NEW YORK (Reuters) - World equity markets rose on Monday, erasing earlier losses as Wall Street attempted a rebound after its worst weekly decline this year, while the dollar slipped against the Japanese yen but remained within a hair’s breadth of the key 100 level.
U.S. stocks were higher in afternoon trade, reversing an earlier decline on strength in technology shares. Microsoft (MSFT.O) jumped nearly 4 percent, boosting both the Nasdaq and the S&P 500.
But the day’s biggest gainers were in cyclical sectors, groups closely tied to the pace of economic growth. Last week, concerns about growth sparked steep declines in cyclical equities.
“Ultimately, we think cyclical names will lead the market higher, but in the short term, the recent decline could continue,” said Eric Green, senior portfolio manager at Penn Capital Management in Philadelphia, who said that cyclical stocks were oversold.

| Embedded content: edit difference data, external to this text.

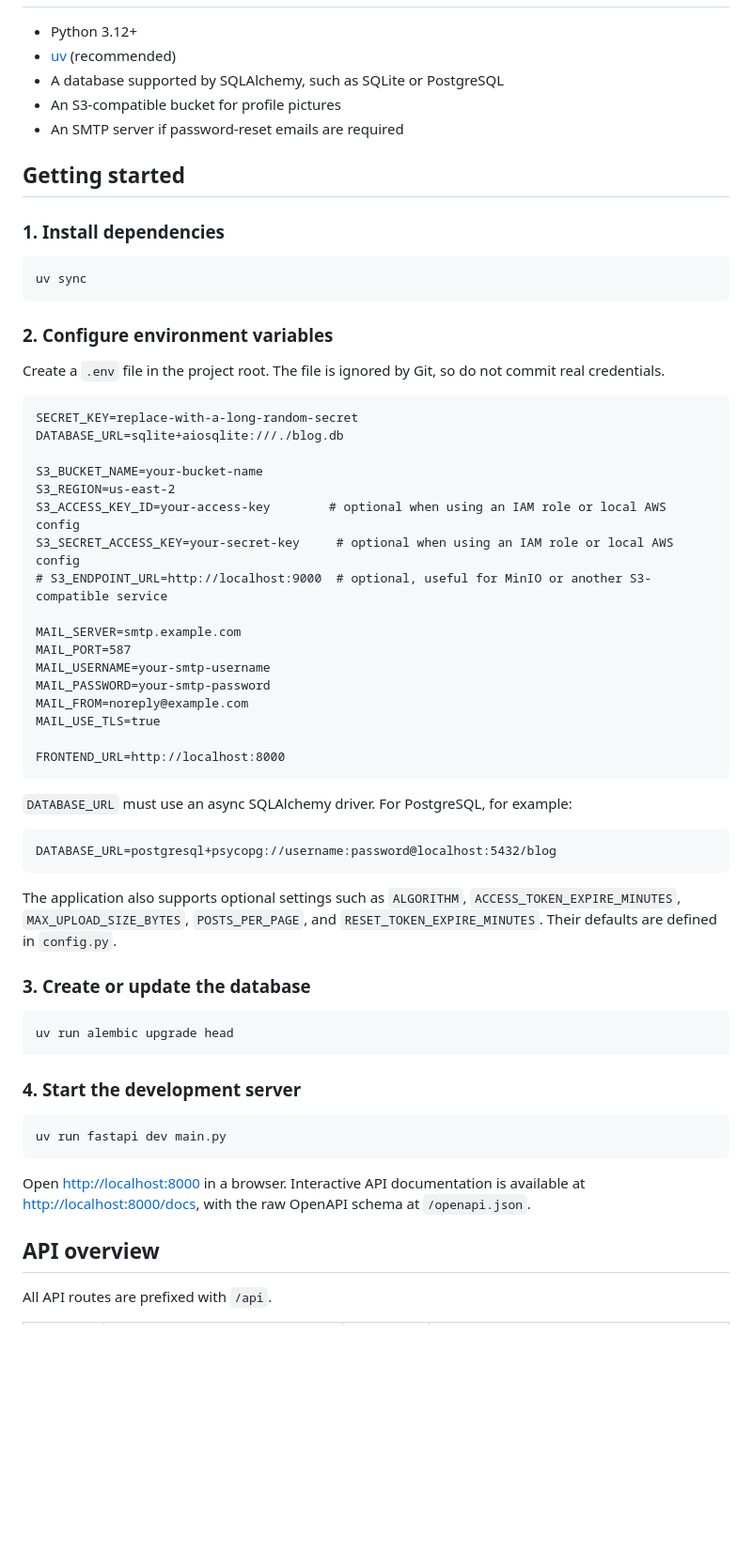
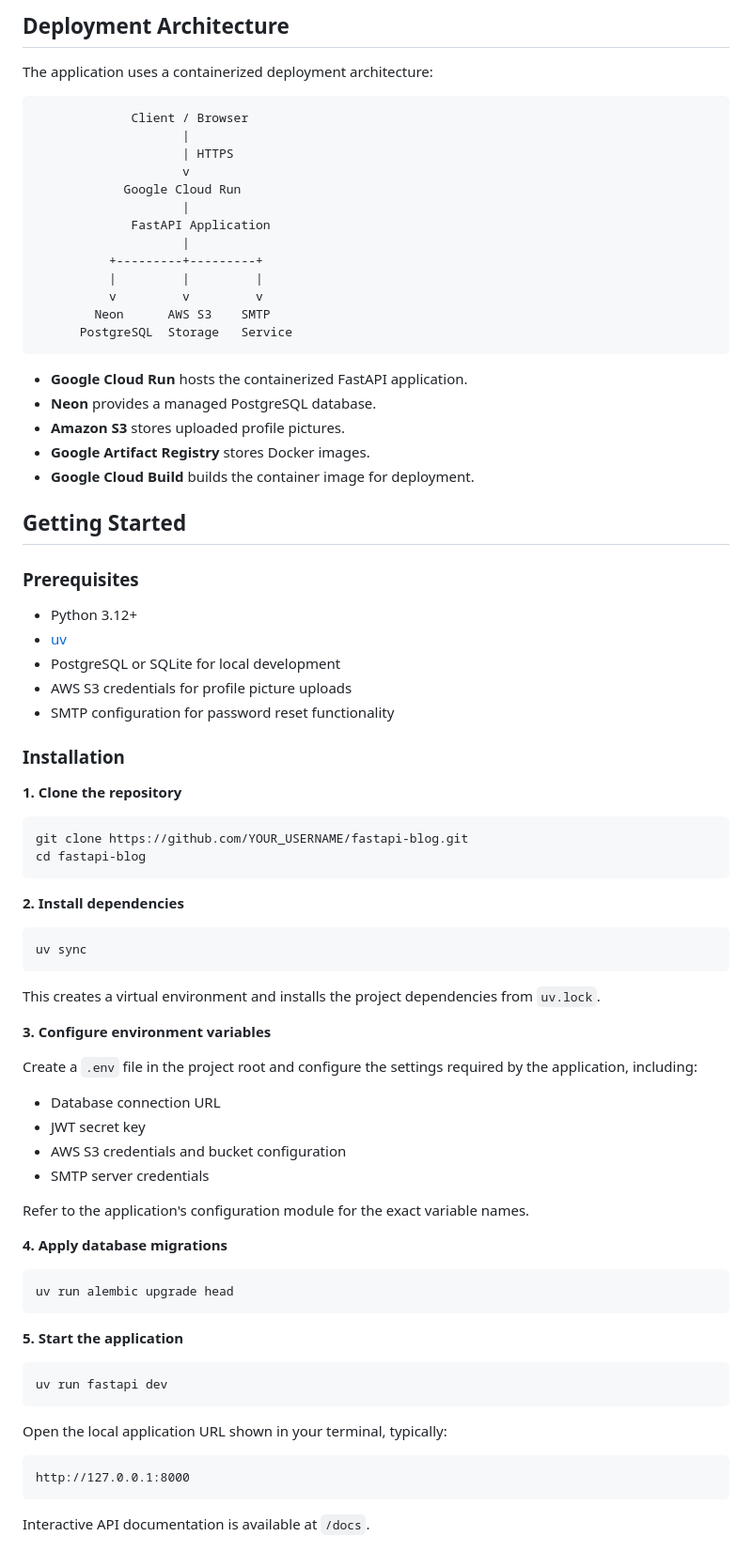
Before and after one commit to EvanKN9/fastapi-blog, a Markdown page: README.md, the part around one of its changes. Shown at 94% size. Rendered like a GitHub page; blank space fills up the shorter version.

Commit message:
Revise README for clarity and additional details
Updated project description, features, and deployment details in README.

````diff
--- a/README.md
+++ b/README.md
@@ -17,65 +61,84 @@ A server-rendered blog application and JSON API built with FastAPI, SQLAlchemy 2
+## Deployment Architecture
+
+The application uses a containerized deployment architecture:
+
+```text
+             Client / Browser
+                    |
+                    | HTTPS
+                    v
+            Google Cloud Run
+                    |
+             FastAPI Application
+                    |
+          +---------+---------+
+          |         |         |
+          v         v         v
+        Neon      AWS S3    SMTP
+      PostgreSQL  Storage   Service
+```
+
+- **Google Cloud Run** hosts the containerized FastAPI application.
+- **Neon** provides a managed PostgreSQL database.
+- **Amazon S3** stores uploaded profile pictures.
+- **Google Artifact Registry** stores Docker images.
+- **Google Cloud Build** builds the container image for deployment.
+
+## Getting Started
+
+### Prerequisites
 
 - Python 3.12+
-- [uv](https://docs.astral.sh/uv/) (recommended)
-- A database supported by SQLAlchemy, such as SQLite or PostgreSQL
-- An S3-compatible bucket for profile pictures
-- An SMTP server if password-reset emails are required
+- [uv](https://docs.astral.sh/uv/)
+- PostgreSQL or SQLite for local development
+- AWS S3 credentials for profile picture uploads
+- SMTP configuration for password reset functionality
 
-## Getting started
+### Installation
 
-### 1. Install dependencies
+**1. Clone the repository**
+
+```bash
+git clone https://github.com/YOUR_USERNAME/fastapi-blog.git
+cd fastapi-blog
+```
+
+**2. Install dependencies**
 
 ```bash
 uv sync
 ```
 
-### 2. Configure environment variables
+This creates a virtual environment and installs the project dependencies from `uv.lock`.
 
-Create a `.env` file in the project root. The file is ignored by Git, so do not commit real credentials.
+**3. Configure environment variables**
 
-```dotenv
-SECRET_KEY=replace-with-a-long-random-secret
-DATABASE_URL=sqlite+aiosqlite:///./blog.db
+Create a `.env` file in the project root and configure the settings required by the application, including:
 
-S3_BUCKET_NAME=your-bucket-name
-S3_REGION=us-east-2
-S3_ACCESS_KEY_ID=your-access-key        # optional when using an IAM role or local AWS config
-S3_SECRET_ACCESS_KEY=your-secret-key     # optional when using an IAM role or local AWS config
-# S3_ENDPOINT_URL=http://localhost:9000  # optional, useful for MinIO or another S3-compatible service
+- Database connection URL
+- JWT secret key
+- AWS S3 credentials and bucket configuration
+- SMTP server credentials
 
-MAIL_SERVER=smtp.example.com
-MAIL_PORT=587
-MAIL_USERNAME=your-smtp-username
-MAIL_PASSWORD=your-smtp-password
-MAIL_FROM=noreply@example.com
-MAIL_USE_TLS=true
+Refer to the application's configuration module for the exact variable names.
 
-FRONTEND_URL=http://localhost:8000
-```
-
-`DATABASE_URL` must use an async SQLAlchemy driver. For PostgreSQL, for example:
-
-```dotenv
-DATABASE_URL=postgresql+psycopg://username:password@localhost:5432/blog
-```
-
-The application also supports optional settings such as `ALGORITHM`, `ACCESS_TOKEN_EXPIRE_MINUTES`, `MAX_UPLOAD_SIZE_BYTES`, `POSTS_PER_PAGE`, and `RESET_TOKEN_EXPIRE_MINUTES`. Their defaults are defined in `config.py`.
-
-### 3. Create or update the database
+**4. Apply database migrations**
 
 ```bash
 uv run alembic upgrade head
 ```
 
-### 4. Start the development server
+**5. Start the application**
 
 ```bash
-uv run fastapi dev main.py
+uv run fastapi dev
 ```
 
-Open [http://localhost:8000](http://localhost:8000) in a browser. Interactive API documentation is available at [http://localhost:8000/docs](http://localhost:8000/docs), with the raw OpenAPI schema at `/openapi.json`.
+Open the local application URL shown in your terminal, typically:
 
-## API overview
+```text
+http://127.0.0.1:8000
+```
 
-All API routes are prefixed with `/api`.
+Interactive API documentation is available at `/docs`.
 
````
Also changed, not shown: other parts of README.md (+96 -83 lines).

In the currency market, the dollar climbed as high as 99.88 yen, according to Reuters data, within striking distance of a four-year high of 99.94 set on April 11 and the 100 level, where option barriers are said to be lined up. It last traded at 99.28 yen, down 0.2 percent on the day.
Japanese officials said that the Group of 20 nations accepted that the country’s $1.4 trillion stimulus program is aimed at conquering 15 years of deflation rather than at weakening the yen.
“The lack of pushback by the G20 effectively gives the BOJ room to ease further if needed and should keep the yen biased broadly lower,” said Omer Esiner, chief market analyst with Commonwealth Foreign Exchange Inc in Washington, DC.
The G20’s actions removed any remaining obstacles to further yen weakness, setting up a test of the symbolic 100 yen to the dollar level and boosting demand for Japanese stocks.
Major central banks have been holding interest rates at rock-bottom levels since 2008 while pumping over $6 trillion into their banking systems through loans and asset-purchase operations, with only modest success so far.
The euro remained vulnerable against the dollar on central bank expectations. The single currency last traded at $1.3048, flat on the day.
Technical analysts at SEB said that a break below $1.3026 would likely “trigger a new round of selling” in the euro, with the next support then seen at $1.3001.
On Wall Street, Caterpillar Inc and Halliburton ranked among the S&P 500’s biggest gainers after reporting results. Caterpillar shares (CAT.N) were up 3 percent at $82.82 and Halliburton (HAL.N) rose 6 percent to $39.35.
European shares ended higher as signs of progress to break political stalemate in Italy outweighed fresh downbeat earnings news and concern over the health of the global economy.
Milan's FTSE MIB index .FTMIB, up 1.7 percent, proved the regional outperformer for most of the day after the re-election of Italy's president. Broad agreement among various political groups raised the prospect of an end to two months of stalemate after an inconclusive election.
The broad FTSEurofirst 300 index .FTEU3 rose 0.2 percent.
The Dow Jones industrial average .DJI was up 21.40 points, or 0.15 percent, at 14,568.91. The Standard & Poor's 500 Index .SPX was up 7.90 points, or 0.51 percent, at 1,563.15. The Nasdaq Composite Index .IXIC was up 29.29 points, or 0.91 percent, at 3,235.35.
MSCI’s world equity index .MIWD00000PUS added 0.4 percent.
In commodity markets, gold rebounded from its sharp selloff last week, though sentiment remained shaky after the precious metal posted its biggest-ever daily loss in dollar terms last Monday.
Spot gold rose more than 2 percent to a session-high of $1,438.66 per ounce, more than $100 above the two-year low of $1,321 hit on April 16.
Brent crude futures edged up to hover above $100, extending gains from the two previous sessions as cheap prices from last week’s selloff drew buyers back into the market.
June Brent crude settled at $100.39 a barrel, up 74 cents. The May U.S. contract rose 75 cents to $88.76 after reaching a high of $89.13.
In Treasuries, the benchmark 10-year U.S. Treasury note was up 2/32, with the yield at 1.6963 percent.
Additional reporting by Toni Vorobyova in London and Luciana Lopez in New York; Editing by Nick Zieminski